A few authors buckle down to that task in the Robot City series – and its sequel Robots and Aliens – in which the Three Laws are driven into a corner: how will react a robot which never saw a human being when it will be confronted to an extraterrestrial for the first time? What will be the “human” definition for a metamorphic robot which evolved among extraterrestrials? How will deal the robot with its priorities between a “real” human and a creature it consider that way?
As much passionate themes developed in the following novels:
- The Robot City series:
- Odyssey, by Michael P. McDowell (1987)
- Suspicion, by Mike McQuay (1987)
- Cyborg, by William F. Wu (1987)
- Prodigy, by Arthur Byron Cover (1988)
- Refuge, by Rob Chilson (1988)
- Perihelion, by William F. Wu (1988)
- The Robots and Aliens series:
- Changeling, by Stephen Leigh (1989)
- Renegade, by Cordell Scotten (1989)
- Intruder, by Robert Thurston (1990)
- Alliance, by Jerry Oltion (1990)
- Maverick, by Bruce Bethke (1990)
- Humanity, by Jerry Oltion (1990)
In his side, Roger McBride Allen had expanded the Master’s universe by imaging New Laws of robotics with which humans are less dependant of robots and where the robots have more liberties. This gives us the Caliban trilogy, a robot not subject to the Asimov’s Three Laws:
- Isaac Asimov’s Caliban (1993)
- Isaac Asimov’s Inferno (1994)
- Isaac Asimov’s Utopia (1996)
This series is really good, entertaining, original et well-written.
Notice that another series – Temporal Robots – written by William F. Wu, talks about the adventures of specialists seeking robots which, in accordance with the Third Law, take refuge in the past to avoid their dismantling:
- Predator (1993)
- Marauder (1993)
- Warrior (1993)
- Dictator (1994)
- Emperor (1994)
- Invader (1994)
Personally, I found that series very weak and not very original. Some adventure novels, not bad but also not really good.
What about the cinema?
The Asimov’s work is so rich and worldwide known that it was a pity that the cinema interests only lately to positronic robots.
In the seventies, Harlan Ellison, author mostly known for television and cinema, and Asimov’s friend, tackles to the task to write a scenario introducing some characters and concepts of the series.
Thus, in 1978, was born I, Robot which, unfortunately, never get going on our screens. Judged too intellectual or not enough sales-oriented, no producer wanted to fund such a project to the great displeasure of Asimov, enthusiastic with the Ellison’s work.
Fortunately for the fans, a new project, under the direction of Alex Proyas in 2004, saw the light and gave birth to the excellent movie I, RobotDespite the identical titles, the two project have nothing in common, except positronic robots. with Will Smith in the role of detective Del Spooner (based on the Lije Baley’s character).

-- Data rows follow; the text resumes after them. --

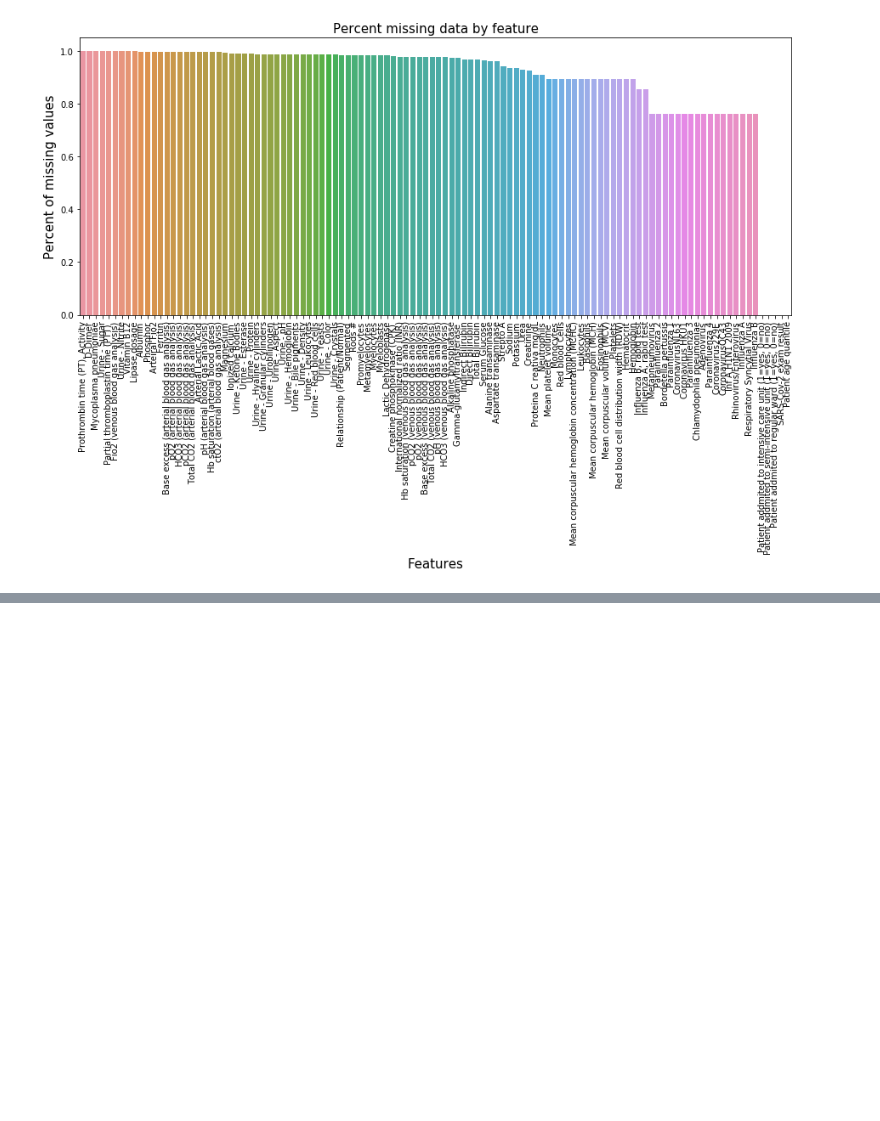
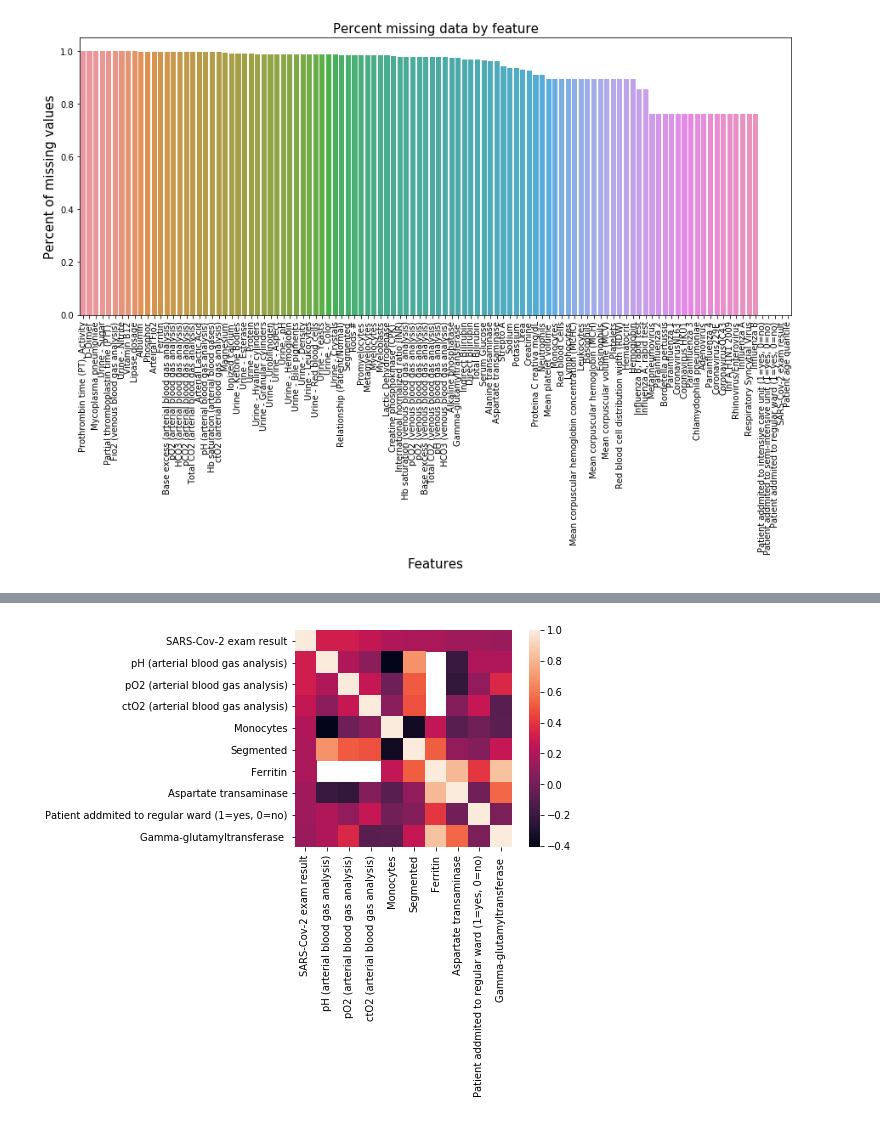
Before and after one commit to isabelatelles/covid19, a Jupyter notebook: Analysis.ipynb, the cells around one changed output, grey strips where cells are left out. Saved outputs shown, nothing was run; the diff lists cells and outputs as text; code cells hidden in the pictures; blank space fills up the shorter version.

```diff
--- a/Analysis.ipynb
+++ b/Analysis.ipynb
@@ -89 +100,16 @@ missing_data.head()
 [figure]
+# %%
+dataset['SARS-Cov-2 exam result'] = [0 if a == 'negative' else 1 for a in dataset['SARS-Cov-2 exam result'].values]
+# %%
+corrmat = dataset.corr()
+# %%
+corrmat_result = corrmat.nlargest(10, 'SARS-Cov-2 exam result')
+
+features = corrmat_result.index.values.tolist()
+
+f, ax = plt.subplots(figsize=(24, 18))
+sns.heatmap(corrmat, vmax=.8, square=True);
+
+sns.heatmap(dataset[features].corr(), yticklabels=features, xticklabels=features, square=True)
+# %% [output]
+[figure, added]
```
Also changed, not shown: parts of 3 cells of this notebook.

If, with all that stuff, you’re still not replete, I can’t do anything for you, except counsel to you to read the rest of Asimov’s work, and notably immerse yourself body and soul in the Foundation series. Unavoidable!
|▲1||Despite the identical titles, the two project have nothing in common, except positronic robots.|